The issue of pension fund deficits undermining corporate investment and M&A activity in the UK was underlined in May when the UK government offered to “invest” between £1.1bn and £1.3bn in the Post Office, managed by Royal Mail. The Royal Mail’s chief executive, Adam Crozier, said of the deal: “[It’s] fantastic for taxpayers, who will get a good return; fantastic for the company; for our people, and for our customers, who will get an improved service. There are no losers in this. It’s a great deal from every point of view.”
The UK postal market was opened to full competition at the beginning of this year and so the Post Office’s competitors are understandably sour about what they see as a government bail out of a business that last year lost £111m and has a £5bn hole in its pension fund. Without an apparent trace of irony Allan Leighton, chairman of Royal Mail, said of the deal with the UK government: “It’s not a bail-out, There’s a return for the investor. Our investment case is that for every £1, it will get £5 back.”
If allowed to invest, private equity firms might be more than tempted by such a promised return, but heavy unionisation of the Royal Mail’s Post Office staff aside, would view walking into a £5bn pension fund deficit as financial suicide.
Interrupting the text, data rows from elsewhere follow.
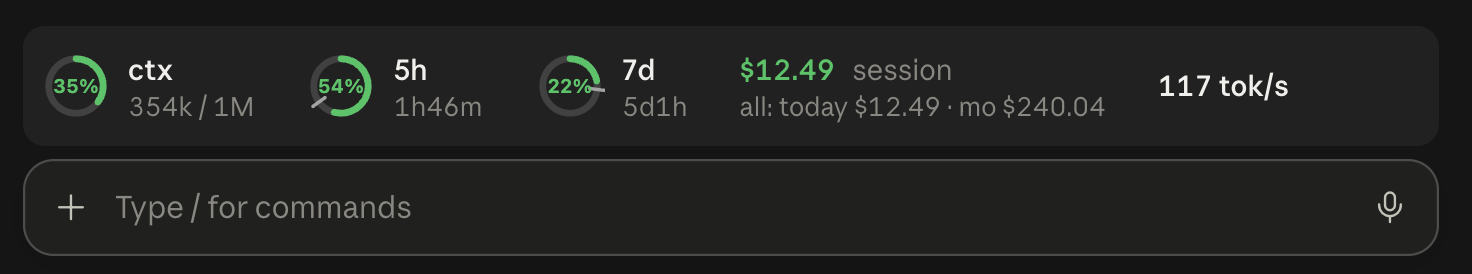
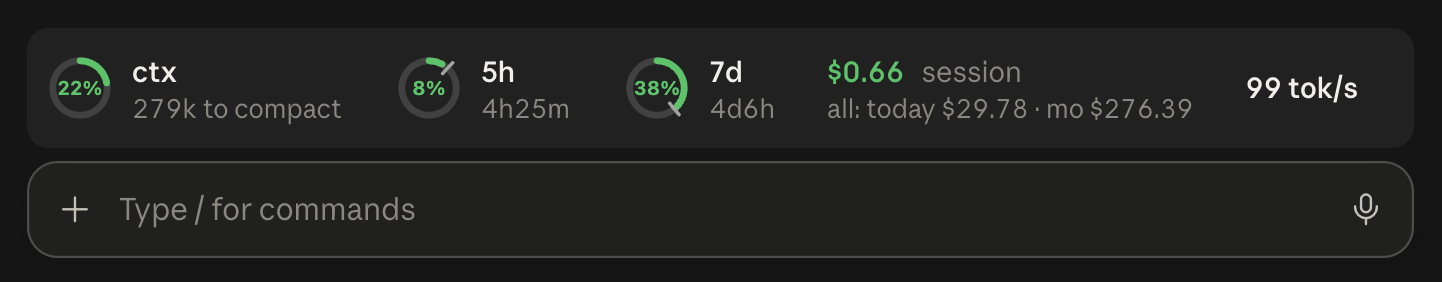
docs: update the README screenshot to 0.6.0 and note the full SHA for releases

diff --git a/RELEASING.md b/RELEASING.md
@@ -43,7 +43,7 @@ for p in hooks types tests tsconfig.json .claude-plugin/plugin.json; do diff -rq
 | 扫描 | 对要提交的文件跑一次密钥扫描（`scan_secrets` 工具或 `gitleaks detect`），再人工看一遍有没有内网地址或别人的数据 | 无发现 |
 | 提交 | 列出确切文件清单后再 `git commit`；commit message 用英文，`feat:` / `fix:` / `docs:` 前缀，新版本号写在标题括号里 | — |
 | 推送 | `git push origin main`，单独执行 | GitHub 上能看到新提交 |
-| GitHub release | `scripts/release-notes.sh X.Y.Z > <notes 文件>` 生成中英双语 notes，再 `gh release create vX.Y.Z --target <发版提交 sha> --title "vX.Y.Z" --notes-file <notes 文件>`；它会在远端建 tag，之后 `git fetch --tags` 同步到本地。notes 文件放仓库外（如 `outputs/` 或临时目录） | releases 页面显示新版本、标为 Latest，正文有 English 和 中文 两段；README 徽章随后更新 |
+| GitHub release | `scripts/release-notes.sh X.Y.Z > <notes 文件>` 生成中英双语 notes，再 `gh release create vX.Y.Z --target "$(git rev-parse <发版提交>)" --title "vX.Y.Z" --notes-file <notes 文件>`（`--target` 要完整 40 位 SHA，短 SHA 会被 GitHub 以 422 拒绝）；它会在远端建 tag，之后 `git fetch --tags` 同步到本地。notes 文件放仓库外（如 `outputs/` 或临时目录） | releases 页面显示新版本、标为 Latest，正文有 English 和 中文 两段；README 徽章随后更新 |
 | 更新本机 | `claude plugin marketplace update claude-mod-usage-statusbar`，再 `claude plugin update usage-rings@claude-mod-usage-statusbar`，然后在会话里 `/reload-plugins` 或开新会话 | `claude plugin list` 显示新版本 |
 
 ## 注意
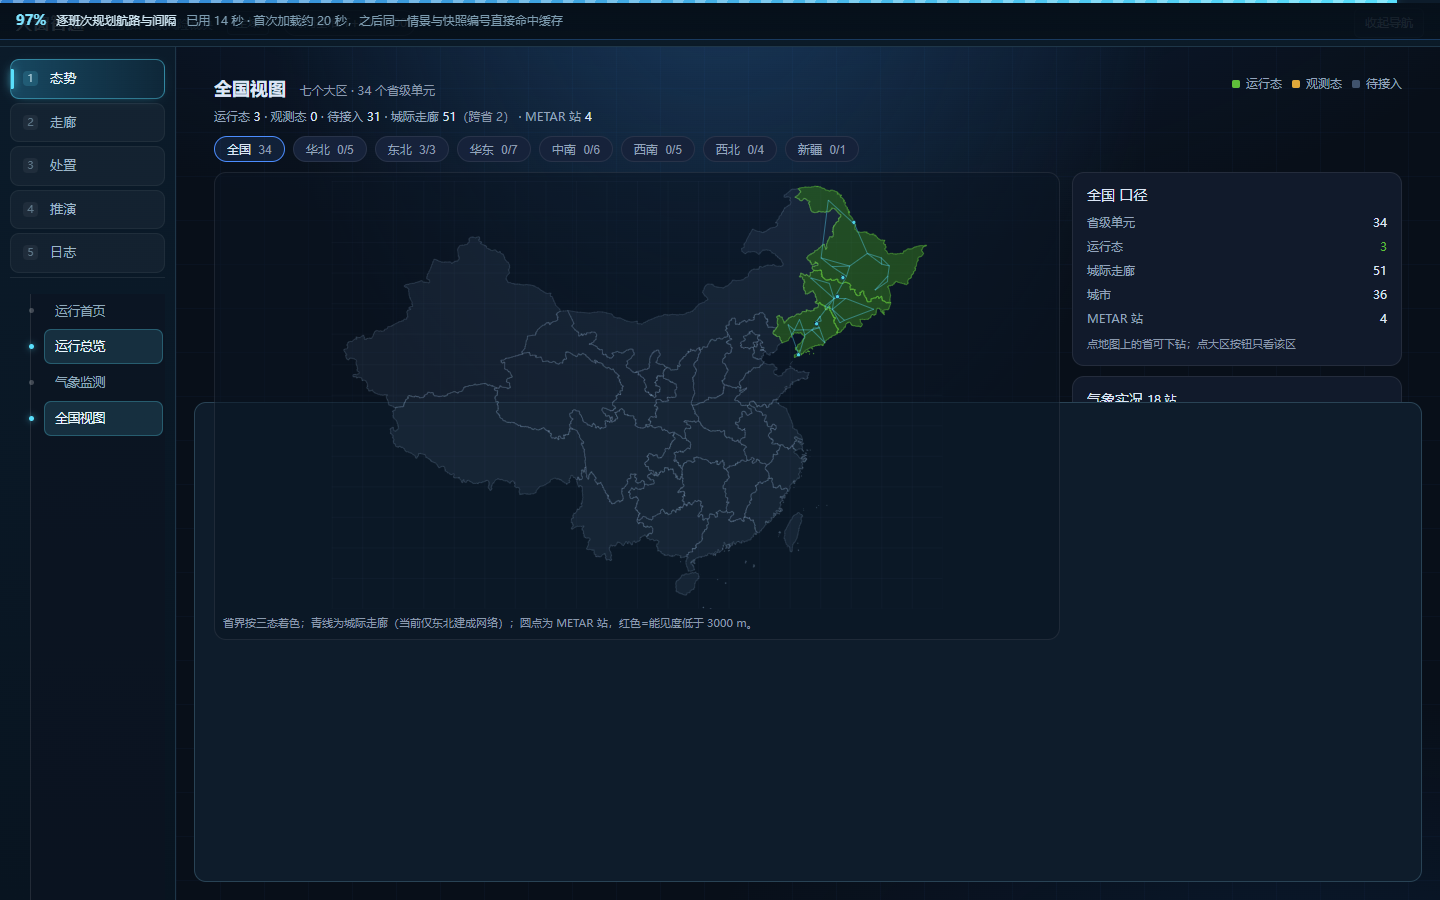
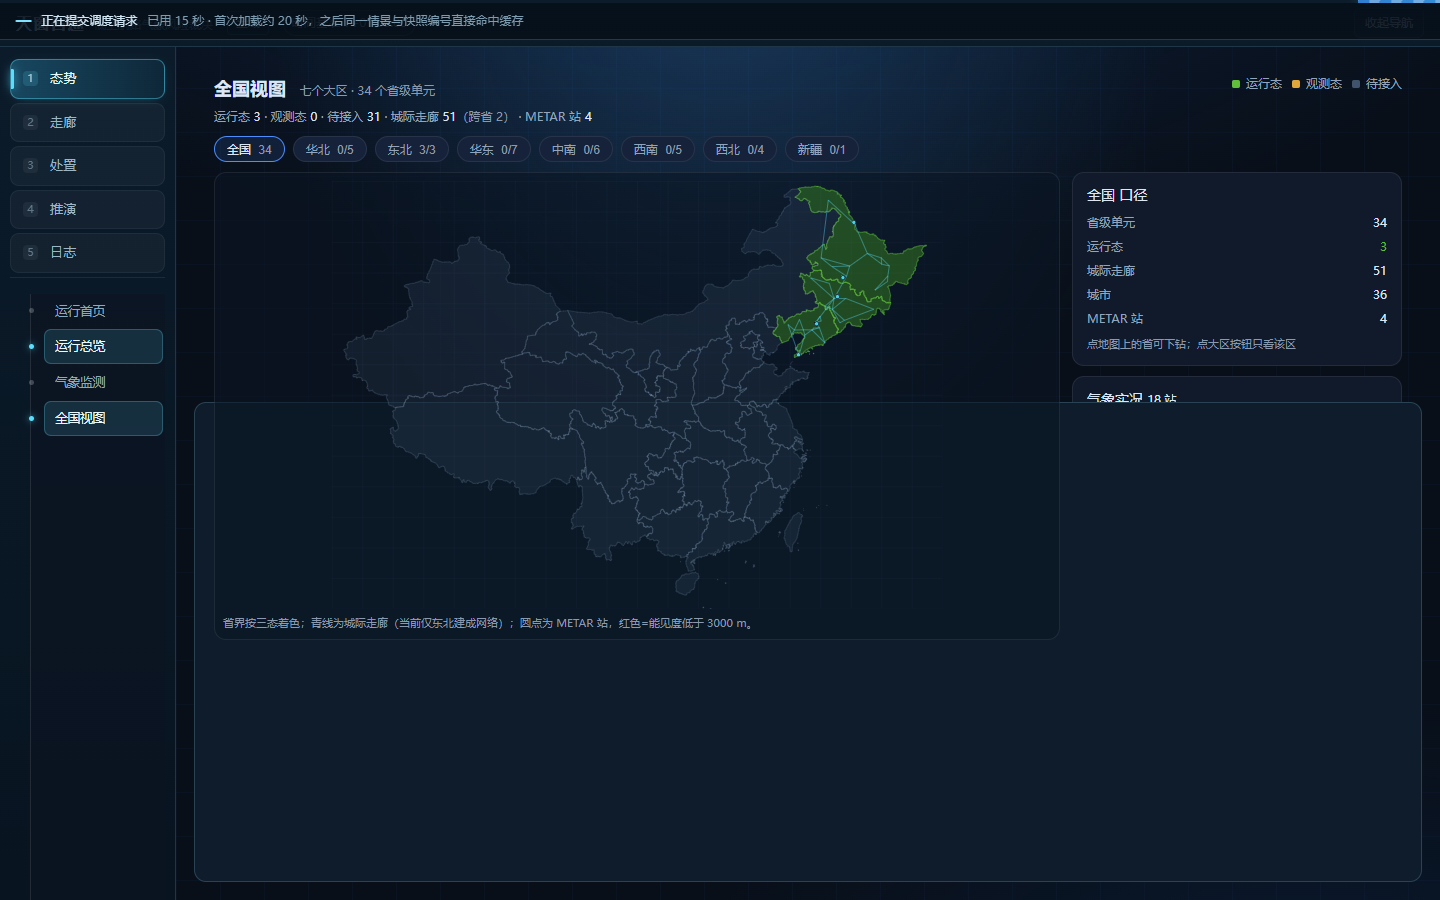
交接单：W2/W3 施工步骤与环境备忘；全国视图气象卡问题记录

Changed region(s): [[0.0, 0.0, 1.0, 0.0311]]

diff --git a/frontend/src/components/traffic/NationalPanel.vue b/frontend/src/components/traffic/NationalPanel.vue
@@ -292,8 +292,8 @@ function fmt(value,suffix){
 .nlx-mapnote span{color:var(--alc-info);margin-left:8px}
 .nlx-side{display:flex;flex-direction:column;gap:10px;min-height:0}
 .nlx-kpi,.nlx-wx{background:var(--alc-bg-1);border:1px solid var(--alc-line);border-radius:12px;padding:12px 14px;min-height:0}
-.nlx-wx{display:flex;flex-direction:column;overflow:hidden;height:260px;flex:none}
-.nlx-wx-scroll{overflow-y:auto;display:flex;flex-direction:column;gap:6px;padding-right:4px;flex:1;min-height:0}
+.nlx-wx{display:block;overflow:hidden;height:260px;flex:none}
+.nlx-wx-scroll{display:block;height:200px;overflow-y:auto;padding-right:4px}
 .nlx-kpi h3,.nlx-wx h3{margin:0 0 8px;font-size:var(--alc-fs-body);font-weight:500}
 .nlx-kpi h3 small{margin-left:6px;font-size:11px;color:var(--alc-text-mute);font-weight:400}
 .nlx-kpi dl{margin:0;display:grid;gap:6px}
@@ -302,8 +302,8 @@ function fmt(value,suffix){
 .nlx-kpi dd{margin:0;color:var(--alc-text)}
 .nlx-kpi dd.ok{color:#5fbf3a}
 .nlx-hint{margin:8px 0 0;font-size:11px;color:var(--alc-text-mute);line-height:1.5}
-.nlx-wx-scroll{overflow-y:auto;display:flex;flex-direction:column;gap:6px;padding-right:4px;flex:1}
-.nlx-wx-scroll article{flex:0 0 auto;background:var(--alc-bg-2);border-radius:8px;padding:7px 9px;font-size:var(--alc-fs-aux);display:flex;flex-wrap:wrap;gap:6px;align-items:baseline}
+.nlx-wx-scroll article+article{margin-top:6px}
+.nlx-wx-scroll article{display:block;background:var(--alc-bg-2);border-radius:8px;padding:7px 9px;font-size:var(--alc-fs-aux);display:flex;flex-wrap:wrap;gap:6px;align-items:baseline}
 .nlx-wx-scroll b{font-weight:500}
 .nlx-wx-scroll em{font-style:normal;color:var(--alc-text-mute);font-size:11px}
 .nlx-wx-scroll span{color:var(--alc-text-dim);font-size:11px;width:100%}

diff --git a/docs/V1.0.1-施工交接-20261110.md b/docs/V1.0.1-施工交接-20261110.md
@@ -1,0 +1,116 @@
+# V1.0.1 施工交接（2026-11-10 10:50）
+
+> 用途：本文件是**给下一轮对话的施工单**。上一轮上下文用尽，交接时状态如下。
+> 原则：只写「做完了什么／卡在哪／下一步按什么命令做」，不写心路历程。
+
+---
+
+## 1. 已完成（可直接验收）
+
+| 项 | 位置 | 状态 |
+|---|---|---|
+| 全国层聚合接口 | `backend-python/traffic/national.py`、`GET /traffic/v2/national` | ✅ 200 / 7.3 KB（判据 <30 KB） |
+| 全国层测试 | `backend-python/tests/test_national.py` | ✅ 4/4，含"51+跨省2=53"口径闭合 |
+| 网关透传 | `backend-java/.../DecisionController.java` 的 `v2/{resource}` 枚举加了 `national` | ✅ |
+| 数字口径闸门 | `tools/maintenance/_check_number_discipline.py` | ✅ 含 `--self-test`；材料层 0 findings |
+| 全国视图（地图版） | `frontend/src/components/traffic/NationalPanel.vue` | ✅ 省界三态 + 53 条城际走廊 + 4 个 METAR 站 + 七区筛选 + 省下钻 + 右上 KPI |
+| 分节接线 | `runtime.js`（NAMES/HINTS/HASHES/CAN_DO + NAV_SPEC 挂 `overview` 入口 tab）、`TrafficWorkbench.vue`、`docs/NAMING.md` §1 | ✅ 入口仍 8、视图 15、深链 `#/situation/national` 双向可读 |
+| 引导浮层遮挡 | `TrafficWorkbench.vue` 的 `.nav-tour` 加 `activeSection!=='national'` | ✅ 引导不再压右下数据卡 |
+| 演示模式开关 | `runtime.js` 的 `isOfflineMode()` 认 `?demo=1`，新增 `isDemoMode()`，顶部黄条 | ✅（"拔网线跑 5 分钟"未实测） |
+| 前端测试/构建 | — | ✅ 477/477、build 通过 |
+
+提交：`f7d5c7d`（后端）→ `932b54e`（前端接入）→ `9f9707c`（地图版）→ `4770371`（浮层+列表）。**全部本地，未推远端**（VERSION 仍 1.0.0，钩子按版本号触发，没动过）。
+
+---
+
+## 2. 唯一未修好的视觉缺陷
+
+**右下「气象实况」列表在画面上不可见。**
+
+已确证的事实（不要再重复测量）：
+
+```
+.nlx-wx        offsetHeight = 260，computed height = 260px，flex = 0 0 auto
+.nlx-wx-scroll offsetHeight = 205（改 block+200px 后亦然）
+article        18 条，首条 offsetHeight = 55，innerText = "沈阳 ZYTX 7°C · 能见 — · 风 —"
+```
+
+即 **DOM、文本、尺寸全部正常，但截图里该区域是空白**。已排除：
+- flex 收缩（已改 `flex:none` / `flex:0 0 auto` / 外层改 `display:block`）
+- 高度塌陷（实测 260 / 205）
+- 样式未生效（computed 值正确）
+- 引导浮层遮挡（已修，且修后仍空白）
+- 元素截图错位（整页截图同样空白）
+
+**下一步唯一正确的诊断路径**（别再盲改 CSS）：
+
+1. 用**真实浏览器窗口**（非 headless）打开 `http://127.0.0.1:5180/#/situation/national`，肉眼确认是否同样空白。
+   - 正常 → 是 headless/合成层截图问题，代码不用改，记录结论即可。
+   - 同样空白 → 走第 2 步。
+2. 在真实窗口按 F12：
+   - Elements 里选中 `.nlx-wx-scroll article`，看盒模型高亮是否落在可见区域；
+   - Layers 面板看是否有独立合成层把它裁掉；
+   - 检查是否有祖先带 `transform: scale()`（页面有整站缩放 `stageBox`），`will-change` 或 `contain` 导致合成层裁剪。
+3. 若确属缩放导致的坐标错位：给 `.nlx-map` / `.nlx-wx` 的祖先加 `transform: none` 或把全国视图移出缩放舞台（`activeSection==='national'` 时不套 `scale`）。
+
+---
+
+## 3. 未开工（本轮要求但没做）
+
+### W3 · 1366 容器实测与断点
+
+判据（软件册 §3）：`实测字号 = fontSize × scale ≥ 12 px`，**用容器实测高度**算，不用 `window.innerHeight`。
+
+施工步骤：
+1. 起服务后，在 1366×768 下量 `.hstage` 的 `transform` 矩阵与 `getBoundingClientRect().height`，得出真实 scale（预期 0.50–0.57，不是 0.711）。
+2. 取首页/走廊/处置/反事实四页，量 `.alc-fs-aux` 等最小字号的渲染高度（`el.getBoundingClientRect().height`，不是 fontSize）。
+3. 只对**这四页**加断点（压缩列宽、去留白），其余页保持缩放。
+4. 留两张截图：缩放矩阵 + 关键页最小字号。
+
+### W2 · 净空三层（L-A/L-B/L-C）
+
+现状：`fixed-zones.json` 已有 24 机场 55 km 圆 + 24 条巡视矩形，`zones.envelope()` 只并 `PROHIBITED`（`routing` 障碍集用），**不要动它**（动了会毁 2848/94%）。
+
+施工步骤：
+1. **先写不变性测试**（`tests/test_clearance_soft.py`）：`k=0` 时 `simulate(seed=42)` 的 `detours/flights/delayMinutes` 必须与当前基线逐字段相等，先固定成一个快照断言。
+2. 给 `traffic/routing.py` 的 `route()` 增加两个关键字参数：
+   ```python
+   penalty_geometry=None, penalty_weight=0.0, exempt_radius_m=8000.0
+   ```
+   在邻居扩展处把 `step*hypot` 改成 `step*hypot + penalty_weight * 段在 penalty_geometry 内的长度`；
+   起降段豁免：`penalty_eff = penalty_geometry.difference(start点buffer(R).union(end点buffer(R)))`，每条走廊算一次。
+3. 默认 `penalty_weight=0.0` → 行为与本版逐字节一致（第 1 步的测试就是为这个）。
+4. 调用侧：`service._plan_trajectory` 里 `route(...)` 的调用点传入 `penalty_geometry=zones.envelope('approval')?`，**只在开了 L-C 开关时才传**。
+5. 对外暴露：`/traffic/v2/overview?clearance=off|soft`，默认 `off`。
+6. 台账模板按软件册 §2.3 三条：待审批穿越 N 条 / 核心禁飞 0 条 / 航路规避（净空内航段 3.2→0.8 km）。
+
+**红线**：默认口径下 `2 848 / 8 班 / 320 min / 94%` 一个都不能变。
+
+---
+
+## 4. 环境备忘（踩过的坑，直接照做）
+
+- pip 必须 `-i https://mirrors.aliyun.com/pypi/simple/`；`cryptography` 不在 requirements，要单装。
+- pytest 必须加 `--basetemp=../.run/pytest-tmp`，否则 `%TEMP%\pytest-of-*` 拒写，60 条用例直接 ERROR。
+- 全量 `pytest` 单进程会跑到 shapely 并集超时（>10 min），按文件拆开跑；`test_radar_avoidance` 单独 34/34、45 秒。
+- `dev.ps1` 会因 `HTTPS_PROXY`/`https_proxy` 重复键在启动 Python 时失败：先 `Remove-Item Env:https_proxy`。
+- 网关需 `--python-service.base-url=http://127.0.0.1:8600`（或存在 `config/application.yml`，从 example 复制）。
+- 手工起全套：
+  ```
+  python -m uvicorn main:app --host 127.0.0.1 --port 8600
+  java -cp "target/classes;$(cat ../.run/java-classpath.txt)" com.tianchuang.TianchuangApplication --server.port=8085 --python-service.base-url=http://127.0.0.1:8600
+  npx vite --port 5180 --strictPort
+  ```
+- 截图用 `playwright-cli`，浏览器只能 `--browser=msedge`（本机没装 Chrome）；会话在命令结束后会被回收，**open+操作必须写在同一条 bash 里**。
+
+---
+
+## 5. 验收清单（做完 W2/W3 后逐条打勾）
+
+- [ ] `/traffic/v2/national` < 30 KB，34 省级单元、3 运行态
+- [ ] 全国视图：地图三态正确、点省可下钻、切大区只亮该区
+- [ ] 1366 下四个关键页最小字号 ≥ 12 px（截图留证）
+- [ ] `k=0` 时 2848 / 8 班 / 320 min 与基线逐字段相等
+- [ ] `k>0` 时净空内航段长度下降，且默认口径未被改写
+- [ ] `python tools/maintenance/_check_number_discipline.py` → exit 0
+- [ ] `cd frontend && npm test` → 477/477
A recent survey by Grant Thornton Corporate Finance of activity in the UK mid market during Q1 this year found 15% concerned that pension fund deficits would present a significant barrier to investment during 2006.
It can only be hoped that the several billion pound “investment” in the Post Office, fares better than the several million pound “investment” in Rover shortly prior to the last General Election in the UK (2004.) This shored up the payroll until election votes were counted and then redundancies began in earnest. This was in a business that many in the financial sector, who actually understand what it means to maintain a healthy balance sheet, regard as being snatched from the brim of possible success when Alchemy Partners was cut out of the running due to political concerns about asset stripping, for which read manufacturing job losses, in 2000.